This working paper, by Dr Niovi Vavoula, provides us with an overview of subsequent amendments to the Eurodac Regulation, including the latest Amended proposal of the European Commission, one of the legislative files that accompanied the Pact on Asylum and Migration, published in September 2020.
Eurodac, which stands for European Dactyloscopy, is an EU-wide information system that primarily processes the fingerprints of asylum seekers and certain categories of irregular migrants. Operational since 2003, Eurodac constitutes the EU’s first experiment with biometric identifiers and was designed to assist in the implementation of the Dublin system for the determination of the Member State responsible for examining an application for international protection.
On 4 May 2016, the Commission adopted a recast Eurodac proposal in the framework of revising the CEAS-related legal instruments. The proposal essentially detached Eurodac from its asylum framework and re-packaged it as a system pursuing “wider immigration purposes”. On 23 September 2020, the Commission proposed further amendments to the Eurodac regime. The amended proposal prescribes several amendments to the functionalities of Eurodac both in the framework of CEAS and migration control and in an interoperable environment, whilst taking into account the 2018 interinstitutional agreement between the Council and the Parliament.
Against this background, this paper takes stock of the forthcoming changes in the Eurodac legal framework, both those arising from the 2016 Proposal as well as those that emerged during the interinstitutional negotiations on that proposal. The paper demonstrates that Eurodac is progressively being transformed from an information system of limited aims and capacities into a support tool for a range of EU policies on asylum, resettlement and irregular migration. The amended proposal in the framework of the New Pact on Migration and Asylum builds on the 2016 proposal as negotiated by the co-legislators and further dismantles the distinctions between policies of irregular migration and asylum by progressively merging the treatment of asylum seekers and irregular migrants.

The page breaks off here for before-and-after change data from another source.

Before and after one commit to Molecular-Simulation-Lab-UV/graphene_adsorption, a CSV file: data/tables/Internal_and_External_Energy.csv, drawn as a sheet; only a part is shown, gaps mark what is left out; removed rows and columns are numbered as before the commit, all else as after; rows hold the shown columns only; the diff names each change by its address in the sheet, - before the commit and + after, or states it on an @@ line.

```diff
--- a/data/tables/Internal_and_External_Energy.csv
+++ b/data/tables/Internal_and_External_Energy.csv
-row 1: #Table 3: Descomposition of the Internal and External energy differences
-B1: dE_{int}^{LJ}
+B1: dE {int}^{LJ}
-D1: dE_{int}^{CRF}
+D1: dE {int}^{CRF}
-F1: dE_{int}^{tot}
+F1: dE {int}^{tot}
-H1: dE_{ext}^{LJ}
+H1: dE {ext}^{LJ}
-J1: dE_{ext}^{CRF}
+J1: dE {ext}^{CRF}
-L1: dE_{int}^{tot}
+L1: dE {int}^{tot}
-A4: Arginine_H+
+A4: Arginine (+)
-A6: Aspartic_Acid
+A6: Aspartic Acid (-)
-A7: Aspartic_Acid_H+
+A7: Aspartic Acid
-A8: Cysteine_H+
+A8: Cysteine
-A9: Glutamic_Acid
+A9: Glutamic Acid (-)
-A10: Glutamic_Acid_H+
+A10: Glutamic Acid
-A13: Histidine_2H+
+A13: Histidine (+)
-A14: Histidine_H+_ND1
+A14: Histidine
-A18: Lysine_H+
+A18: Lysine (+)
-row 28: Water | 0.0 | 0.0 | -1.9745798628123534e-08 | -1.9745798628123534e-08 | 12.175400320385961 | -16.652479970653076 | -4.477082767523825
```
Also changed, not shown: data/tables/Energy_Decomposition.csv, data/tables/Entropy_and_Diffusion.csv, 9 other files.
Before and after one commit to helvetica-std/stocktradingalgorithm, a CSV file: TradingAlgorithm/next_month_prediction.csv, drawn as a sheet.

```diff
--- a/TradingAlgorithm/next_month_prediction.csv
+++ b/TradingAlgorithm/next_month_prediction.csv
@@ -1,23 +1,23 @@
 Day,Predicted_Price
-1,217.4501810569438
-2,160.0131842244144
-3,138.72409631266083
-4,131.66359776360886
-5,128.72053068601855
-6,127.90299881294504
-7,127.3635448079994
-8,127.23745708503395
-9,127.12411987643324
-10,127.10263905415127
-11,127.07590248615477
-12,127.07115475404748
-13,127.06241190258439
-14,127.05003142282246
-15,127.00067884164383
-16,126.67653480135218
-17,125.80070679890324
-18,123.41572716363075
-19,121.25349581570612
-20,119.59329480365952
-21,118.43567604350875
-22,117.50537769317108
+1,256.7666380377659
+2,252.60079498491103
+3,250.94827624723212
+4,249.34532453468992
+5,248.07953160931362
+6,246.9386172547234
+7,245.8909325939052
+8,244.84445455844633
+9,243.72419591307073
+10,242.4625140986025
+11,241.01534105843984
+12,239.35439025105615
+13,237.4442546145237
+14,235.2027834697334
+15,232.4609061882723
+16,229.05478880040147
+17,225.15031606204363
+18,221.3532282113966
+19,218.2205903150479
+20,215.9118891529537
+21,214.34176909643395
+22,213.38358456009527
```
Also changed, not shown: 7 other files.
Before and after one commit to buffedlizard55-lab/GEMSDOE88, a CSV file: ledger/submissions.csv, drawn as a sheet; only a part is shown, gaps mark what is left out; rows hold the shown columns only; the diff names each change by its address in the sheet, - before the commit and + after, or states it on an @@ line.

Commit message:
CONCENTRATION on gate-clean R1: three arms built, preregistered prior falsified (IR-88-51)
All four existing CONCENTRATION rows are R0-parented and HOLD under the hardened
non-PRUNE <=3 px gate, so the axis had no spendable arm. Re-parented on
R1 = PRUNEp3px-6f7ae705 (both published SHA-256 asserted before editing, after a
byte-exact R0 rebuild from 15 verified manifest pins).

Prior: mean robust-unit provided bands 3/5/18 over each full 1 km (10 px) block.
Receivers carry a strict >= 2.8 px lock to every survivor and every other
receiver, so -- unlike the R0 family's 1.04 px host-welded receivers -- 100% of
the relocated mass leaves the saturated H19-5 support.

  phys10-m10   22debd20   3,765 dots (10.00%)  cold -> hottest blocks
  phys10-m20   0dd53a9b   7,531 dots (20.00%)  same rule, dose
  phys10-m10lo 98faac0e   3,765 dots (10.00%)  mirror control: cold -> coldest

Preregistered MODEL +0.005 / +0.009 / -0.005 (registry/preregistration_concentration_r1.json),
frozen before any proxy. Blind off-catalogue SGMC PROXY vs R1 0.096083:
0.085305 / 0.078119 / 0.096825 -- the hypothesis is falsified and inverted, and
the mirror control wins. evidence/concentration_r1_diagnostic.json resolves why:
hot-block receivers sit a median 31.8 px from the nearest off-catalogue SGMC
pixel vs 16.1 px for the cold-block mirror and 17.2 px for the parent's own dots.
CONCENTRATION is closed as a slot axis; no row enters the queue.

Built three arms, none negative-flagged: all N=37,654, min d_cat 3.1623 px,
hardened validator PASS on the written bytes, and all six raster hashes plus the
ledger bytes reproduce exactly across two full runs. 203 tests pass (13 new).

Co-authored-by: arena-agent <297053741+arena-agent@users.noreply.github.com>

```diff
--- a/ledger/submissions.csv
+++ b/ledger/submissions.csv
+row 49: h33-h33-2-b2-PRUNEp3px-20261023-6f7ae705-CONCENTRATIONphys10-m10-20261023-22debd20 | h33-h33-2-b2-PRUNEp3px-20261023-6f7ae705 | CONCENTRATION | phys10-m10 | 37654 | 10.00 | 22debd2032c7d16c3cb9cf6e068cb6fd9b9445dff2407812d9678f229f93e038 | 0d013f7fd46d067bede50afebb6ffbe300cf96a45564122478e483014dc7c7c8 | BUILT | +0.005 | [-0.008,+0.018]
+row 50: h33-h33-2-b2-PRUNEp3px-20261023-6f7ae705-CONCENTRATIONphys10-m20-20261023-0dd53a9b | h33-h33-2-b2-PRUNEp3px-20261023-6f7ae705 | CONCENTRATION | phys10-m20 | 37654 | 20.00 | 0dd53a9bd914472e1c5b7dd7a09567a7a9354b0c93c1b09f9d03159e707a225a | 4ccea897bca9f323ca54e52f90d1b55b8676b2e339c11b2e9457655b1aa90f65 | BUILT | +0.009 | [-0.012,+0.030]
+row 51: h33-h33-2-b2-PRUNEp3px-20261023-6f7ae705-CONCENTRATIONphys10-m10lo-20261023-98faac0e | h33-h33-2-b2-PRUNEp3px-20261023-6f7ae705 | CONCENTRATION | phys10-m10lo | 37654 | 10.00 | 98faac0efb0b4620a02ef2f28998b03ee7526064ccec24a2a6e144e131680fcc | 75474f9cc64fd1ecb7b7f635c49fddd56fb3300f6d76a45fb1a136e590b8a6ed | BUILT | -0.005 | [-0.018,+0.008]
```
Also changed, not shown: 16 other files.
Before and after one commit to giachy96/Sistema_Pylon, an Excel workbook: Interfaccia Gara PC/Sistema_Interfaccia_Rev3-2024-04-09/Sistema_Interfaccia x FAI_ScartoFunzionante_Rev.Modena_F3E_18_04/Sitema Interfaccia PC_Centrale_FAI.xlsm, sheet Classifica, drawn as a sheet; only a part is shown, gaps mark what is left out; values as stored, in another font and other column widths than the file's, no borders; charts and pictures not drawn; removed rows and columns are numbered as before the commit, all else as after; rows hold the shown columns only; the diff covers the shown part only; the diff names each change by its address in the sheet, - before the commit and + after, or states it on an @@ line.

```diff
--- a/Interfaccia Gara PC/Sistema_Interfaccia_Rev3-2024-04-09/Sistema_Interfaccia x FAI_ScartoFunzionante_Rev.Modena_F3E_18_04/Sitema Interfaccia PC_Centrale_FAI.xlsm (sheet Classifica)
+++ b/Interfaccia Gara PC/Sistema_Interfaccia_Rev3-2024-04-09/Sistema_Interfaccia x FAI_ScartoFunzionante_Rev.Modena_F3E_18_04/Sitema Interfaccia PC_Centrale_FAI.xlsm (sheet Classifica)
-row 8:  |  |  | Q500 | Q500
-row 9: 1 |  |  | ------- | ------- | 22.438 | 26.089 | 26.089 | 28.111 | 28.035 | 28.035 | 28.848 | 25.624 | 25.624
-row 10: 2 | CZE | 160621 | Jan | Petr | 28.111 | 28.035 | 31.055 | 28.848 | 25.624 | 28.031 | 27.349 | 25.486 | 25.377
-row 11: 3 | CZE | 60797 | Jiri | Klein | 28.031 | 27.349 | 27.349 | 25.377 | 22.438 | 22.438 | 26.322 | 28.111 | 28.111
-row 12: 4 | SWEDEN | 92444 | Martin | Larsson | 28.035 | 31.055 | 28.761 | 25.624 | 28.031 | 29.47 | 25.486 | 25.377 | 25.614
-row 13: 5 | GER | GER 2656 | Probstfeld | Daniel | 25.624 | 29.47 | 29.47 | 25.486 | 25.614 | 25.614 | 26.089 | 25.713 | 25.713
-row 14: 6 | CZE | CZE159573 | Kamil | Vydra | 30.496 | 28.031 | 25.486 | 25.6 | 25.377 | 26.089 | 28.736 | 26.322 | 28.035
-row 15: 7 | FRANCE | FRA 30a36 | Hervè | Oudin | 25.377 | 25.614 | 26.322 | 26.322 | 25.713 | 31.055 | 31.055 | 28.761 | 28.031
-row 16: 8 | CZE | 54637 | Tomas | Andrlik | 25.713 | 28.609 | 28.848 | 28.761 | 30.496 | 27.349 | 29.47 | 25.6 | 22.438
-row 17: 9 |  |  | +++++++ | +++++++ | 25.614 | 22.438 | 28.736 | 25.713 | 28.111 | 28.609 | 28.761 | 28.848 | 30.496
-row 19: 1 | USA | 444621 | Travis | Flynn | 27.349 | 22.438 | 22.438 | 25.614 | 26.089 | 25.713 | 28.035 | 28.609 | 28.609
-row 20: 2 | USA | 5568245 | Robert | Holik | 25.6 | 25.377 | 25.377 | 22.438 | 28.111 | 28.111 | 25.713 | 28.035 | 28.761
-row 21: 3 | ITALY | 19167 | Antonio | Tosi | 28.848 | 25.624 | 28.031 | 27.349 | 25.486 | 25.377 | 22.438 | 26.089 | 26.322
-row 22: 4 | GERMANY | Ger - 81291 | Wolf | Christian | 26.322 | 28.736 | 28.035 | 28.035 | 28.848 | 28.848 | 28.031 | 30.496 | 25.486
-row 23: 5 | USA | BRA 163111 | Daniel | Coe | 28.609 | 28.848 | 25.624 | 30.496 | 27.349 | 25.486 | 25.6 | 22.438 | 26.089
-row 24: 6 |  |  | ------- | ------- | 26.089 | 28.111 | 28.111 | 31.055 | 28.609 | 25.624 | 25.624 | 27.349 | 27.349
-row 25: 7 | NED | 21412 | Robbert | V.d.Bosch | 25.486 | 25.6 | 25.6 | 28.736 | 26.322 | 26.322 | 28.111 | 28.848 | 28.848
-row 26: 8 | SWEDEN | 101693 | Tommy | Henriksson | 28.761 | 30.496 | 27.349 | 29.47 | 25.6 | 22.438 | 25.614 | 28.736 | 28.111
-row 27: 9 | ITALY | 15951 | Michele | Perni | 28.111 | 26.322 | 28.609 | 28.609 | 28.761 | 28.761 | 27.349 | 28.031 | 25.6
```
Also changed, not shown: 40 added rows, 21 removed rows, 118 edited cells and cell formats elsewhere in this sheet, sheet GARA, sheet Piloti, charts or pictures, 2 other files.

The paper analyses the fundamental rights implications of the 2016 proposal and amended Eurodac proposal of September 2020. The analysis is focused on the impact of the proposal on the rights to respect for private life (Article 7 of the EU Charter of Fundamental Rights), protection of personal data (Article 8 of the Charter), the rights of the child (Article 24 of the Charter), and the right to asylum (Article 18 of the Charter). The paper is aims to provide a framework to inform policy-making, and to end provides several recommendations for amending the proposed regulation.